• **Exercise**
Restate each entry word for word. Keep every detail intact.

• **Extracted material**
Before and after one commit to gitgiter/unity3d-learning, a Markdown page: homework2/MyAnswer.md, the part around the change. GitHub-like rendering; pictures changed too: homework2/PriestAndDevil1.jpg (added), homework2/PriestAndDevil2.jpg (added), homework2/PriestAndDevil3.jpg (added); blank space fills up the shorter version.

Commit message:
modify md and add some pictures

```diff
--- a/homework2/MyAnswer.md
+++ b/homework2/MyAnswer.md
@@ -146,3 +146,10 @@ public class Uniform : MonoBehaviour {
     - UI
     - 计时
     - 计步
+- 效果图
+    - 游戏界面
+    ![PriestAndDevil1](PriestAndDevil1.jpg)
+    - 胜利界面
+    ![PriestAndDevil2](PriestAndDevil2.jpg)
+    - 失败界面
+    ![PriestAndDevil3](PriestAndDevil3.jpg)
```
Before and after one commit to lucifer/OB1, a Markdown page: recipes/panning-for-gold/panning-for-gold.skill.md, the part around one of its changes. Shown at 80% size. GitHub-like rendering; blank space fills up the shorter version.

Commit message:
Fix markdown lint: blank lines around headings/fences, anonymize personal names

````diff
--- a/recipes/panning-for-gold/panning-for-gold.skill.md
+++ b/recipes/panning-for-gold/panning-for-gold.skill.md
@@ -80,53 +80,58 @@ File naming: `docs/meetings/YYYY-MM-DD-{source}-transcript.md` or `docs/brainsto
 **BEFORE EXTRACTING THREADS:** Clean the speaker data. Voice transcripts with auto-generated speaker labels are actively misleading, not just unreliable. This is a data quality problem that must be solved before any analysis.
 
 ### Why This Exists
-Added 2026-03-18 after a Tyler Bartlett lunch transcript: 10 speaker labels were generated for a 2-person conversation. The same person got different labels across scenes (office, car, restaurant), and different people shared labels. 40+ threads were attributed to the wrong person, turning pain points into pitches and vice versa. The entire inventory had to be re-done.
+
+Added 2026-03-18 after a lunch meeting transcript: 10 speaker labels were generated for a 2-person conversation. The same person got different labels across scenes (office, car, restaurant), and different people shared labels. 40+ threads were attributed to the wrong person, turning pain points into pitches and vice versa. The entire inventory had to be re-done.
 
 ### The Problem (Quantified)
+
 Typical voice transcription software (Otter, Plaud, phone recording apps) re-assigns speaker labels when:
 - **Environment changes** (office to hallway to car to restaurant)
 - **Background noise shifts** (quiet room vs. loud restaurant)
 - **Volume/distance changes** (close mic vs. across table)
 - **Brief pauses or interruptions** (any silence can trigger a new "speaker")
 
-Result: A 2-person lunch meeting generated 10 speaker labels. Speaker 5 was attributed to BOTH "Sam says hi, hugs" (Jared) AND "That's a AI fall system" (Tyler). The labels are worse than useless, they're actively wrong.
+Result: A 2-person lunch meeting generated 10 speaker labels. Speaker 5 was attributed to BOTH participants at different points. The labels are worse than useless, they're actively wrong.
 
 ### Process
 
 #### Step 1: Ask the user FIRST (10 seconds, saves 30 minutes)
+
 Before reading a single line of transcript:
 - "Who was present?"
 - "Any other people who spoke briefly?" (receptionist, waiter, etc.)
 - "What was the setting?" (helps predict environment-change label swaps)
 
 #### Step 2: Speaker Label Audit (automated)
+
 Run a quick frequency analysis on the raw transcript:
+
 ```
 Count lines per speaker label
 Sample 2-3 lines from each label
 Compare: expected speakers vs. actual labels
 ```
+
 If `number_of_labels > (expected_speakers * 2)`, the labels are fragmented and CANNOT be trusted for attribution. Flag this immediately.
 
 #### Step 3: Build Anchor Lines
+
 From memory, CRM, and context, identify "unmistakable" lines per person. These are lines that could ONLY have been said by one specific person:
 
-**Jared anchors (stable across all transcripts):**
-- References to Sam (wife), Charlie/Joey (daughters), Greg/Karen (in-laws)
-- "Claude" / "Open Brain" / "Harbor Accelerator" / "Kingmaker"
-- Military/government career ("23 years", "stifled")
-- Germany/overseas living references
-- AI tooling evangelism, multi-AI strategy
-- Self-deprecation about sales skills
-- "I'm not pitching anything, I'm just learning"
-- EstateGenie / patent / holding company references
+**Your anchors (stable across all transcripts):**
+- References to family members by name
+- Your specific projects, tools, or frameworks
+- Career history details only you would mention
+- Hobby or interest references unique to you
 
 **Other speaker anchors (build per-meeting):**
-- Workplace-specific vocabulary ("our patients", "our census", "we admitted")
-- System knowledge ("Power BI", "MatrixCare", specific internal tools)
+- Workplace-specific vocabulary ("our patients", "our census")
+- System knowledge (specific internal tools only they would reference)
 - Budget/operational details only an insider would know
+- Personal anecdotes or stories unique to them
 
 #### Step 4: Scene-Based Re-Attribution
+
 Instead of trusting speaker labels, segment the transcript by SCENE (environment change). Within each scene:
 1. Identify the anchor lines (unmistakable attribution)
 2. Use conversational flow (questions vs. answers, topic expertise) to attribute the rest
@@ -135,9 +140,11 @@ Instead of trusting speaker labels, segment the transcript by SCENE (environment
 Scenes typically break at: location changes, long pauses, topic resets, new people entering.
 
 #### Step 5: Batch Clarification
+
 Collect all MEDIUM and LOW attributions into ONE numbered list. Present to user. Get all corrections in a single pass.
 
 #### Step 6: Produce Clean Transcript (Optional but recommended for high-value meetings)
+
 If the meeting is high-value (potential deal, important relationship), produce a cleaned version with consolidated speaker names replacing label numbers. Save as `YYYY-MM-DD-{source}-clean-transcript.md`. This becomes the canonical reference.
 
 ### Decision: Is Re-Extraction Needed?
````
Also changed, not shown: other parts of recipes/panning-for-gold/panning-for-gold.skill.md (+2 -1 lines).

• **Answer space**
Before and after one commit to gitgiter/unity3d-learning, a Markdown page: homework2/MyAnswer.md, the part around the change. GitHub-like rendering; pictures changed too: homework2/PriestAndDevil1.jpg (added), homework2/PriestAndDevil2.jpg (added), homework2/PriestAndDevil3.jpg (added); blank space fills up the shorter version.

Commit message:
modify md and add some pictures

```diff
--- a/homework2/MyAnswer.md
+++ b/homework2/MyAnswer.md
@@ -146,3 +146,10 @@ public class Uniform : MonoBehaviour {
     - UI
     - 计时
     - 计步
+- 效果图
+    - 游戏界面
+    ![PriestAndDevil1](PriestAndDevil1.jpg)
+    - 胜利界面
+    ![PriestAndDevil2](PriestAndDevil2.jpg)
+    - 失败界面
+    ![PriestAndDevil3](PriestAndDevil3.jpg)
```
Before and after one commit to lucifer/OB1, a Markdown page: recipes/panning-for-gold/panning-for-gold.skill.md, the part around one of its changes. Shown at 80% size. GitHub-like rendering; blank space fills up the shorter version.

Commit message:
Fix markdown lint: blank lines around headings/fences, anonymize personal names

````diff
--- a/recipes/panning-for-gold/panning-for-gold.skill.md
+++ b/recipes/panning-for-gold/panning-for-gold.skill.md
@@ -80,53 +80,58 @@ File naming: `docs/meetings/YYYY-MM-DD-{source}-transcript.md` or `docs/brainsto
 **BEFORE EXTRACTING THREADS:** Clean the speaker data. Voice transcripts with auto-generated speaker labels are actively misleading, not just unreliable. This is a data quality problem that must be solved before any analysis.
 
 ### Why This Exists
-Added 2026-03-18 after a Tyler Bartlett lunch transcript: 10 speaker labels were generated for a 2-person conversation. The same person got different labels across scenes (office, car, restaurant), and different people shared labels. 40+ threads were attributed to the wrong person, turning pain points into pitches and vice versa. The entire inventory had to be re-done.
+
+Added 2026-03-18 after a lunch meeting transcript: 10 speaker labels were generated for a 2-person conversation. The same person got different labels across scenes (office, car, restaurant), and different people shared labels. 40+ threads were attributed to the wrong person, turning pain points into pitches and vice versa. The entire inventory had to be re-done.
 
 ### The Problem (Quantified)
+
 Typical voice transcription software (Otter, Plaud, phone recording apps) re-assigns speaker labels when:
 - **Environment changes** (office to hallway to car to restaurant)
 - **Background noise shifts** (quiet room vs. loud restaurant)
 - **Volume/distance changes** (close mic vs. across table)
 - **Brief pauses or interruptions** (any silence can trigger a new "speaker")
 
-Result: A 2-person lunch meeting generated 10 speaker labels. Speaker 5 was attributed to BOTH "Sam says hi, hugs" (Jared) AND "That's a AI fall system" (Tyler). The labels are worse than useless, they're actively wrong.
+Result: A 2-person lunch meeting generated 10 speaker labels. Speaker 5 was attributed to BOTH participants at different points. The labels are worse than useless, they're actively wrong.
 
 ### Process
 
 #### Step 1: Ask the user FIRST (10 seconds, saves 30 minutes)
+
 Before reading a single line of transcript:
 - "Who was present?"
 - "Any other people who spoke briefly?" (receptionist, waiter, etc.)
 - "What was the setting?" (helps predict environment-change label swaps)
 
 #### Step 2: Speaker Label Audit (automated)
+
 Run a quick frequency analysis on the raw transcript:
+
 ```
 Count lines per speaker label
 Sample 2-3 lines from each label
 Compare: expected speakers vs. actual labels
 ```
+
 If `number_of_labels > (expected_speakers * 2)`, the labels are fragmented and CANNOT be trusted for attribution. Flag this immediately.
 
 #### Step 3: Build Anchor Lines
+
 From memory, CRM, and context, identify "unmistakable" lines per person. These are lines that could ONLY have been said by one specific person:
 
-**Jared anchors (stable across all transcripts):**
-- References to Sam (wife), Charlie/Joey (daughters), Greg/Karen (in-laws)
-- "Claude" / "Open Brain" / "Harbor Accelerator" / "Kingmaker"
-- Military/government career ("23 years", "stifled")
-- Germany/overseas living references
-- AI tooling evangelism, multi-AI strategy
-- Self-deprecation about sales skills
-- "I'm not pitching anything, I'm just learning"
-- EstateGenie / patent / holding company references
+**Your anchors (stable across all transcripts):**
+- References to family members by name
+- Your specific projects, tools, or frameworks
+- Career history details only you would mention
+- Hobby or interest references unique to you
 
 **Other speaker anchors (build per-meeting):**
-- Workplace-specific vocabulary ("our patients", "our census", "we admitted")
-- System knowledge ("Power BI", "MatrixCare", specific internal tools)
+- Workplace-specific vocabulary ("our patients", "our census")
+- System knowledge (specific internal tools only they would reference)
 - Budget/operational details only an insider would know
+- Personal anecdotes or stories unique to them
 
 #### Step 4: Scene-Based Re-Attribution
+
 Instead of trusting speaker labels, segment the transcript by SCENE (environment change). Within each scene:
 1. Identify the anchor lines (unmistakable attribution)
 2. Use conversational flow (questions vs. answers, topic expertise) to attribute the rest
@@ -135,9 +140,11 @@ Instead of trusting speaker labels, segment the transcript by SCENE (environment
 Scenes typically break at: location changes, long pauses, topic resets, new people entering.
 
 #### Step 5: Batch Clarification
+
 Collect all MEDIUM and LOW attributions into ONE numbered list. Present to user. Get all corrections in a single pass.
 
 #### Step 6: Produce Clean Transcript (Optional but recommended for high-value meetings)
+
 If the meeting is high-value (potential deal, important relationship), produce a cleaned version with consolidated speaker names replacing label numbers. Save as `YYYY-MM-DD-{source}-clean-transcript.md`. This becomes the canonical reference.
 
 ### Decision: Is Re-Extraction Needed?
````
Also changed, not shown: other parts of recipes/panning-for-gold/panning-for-gold.skill.md (+2 -1 lines).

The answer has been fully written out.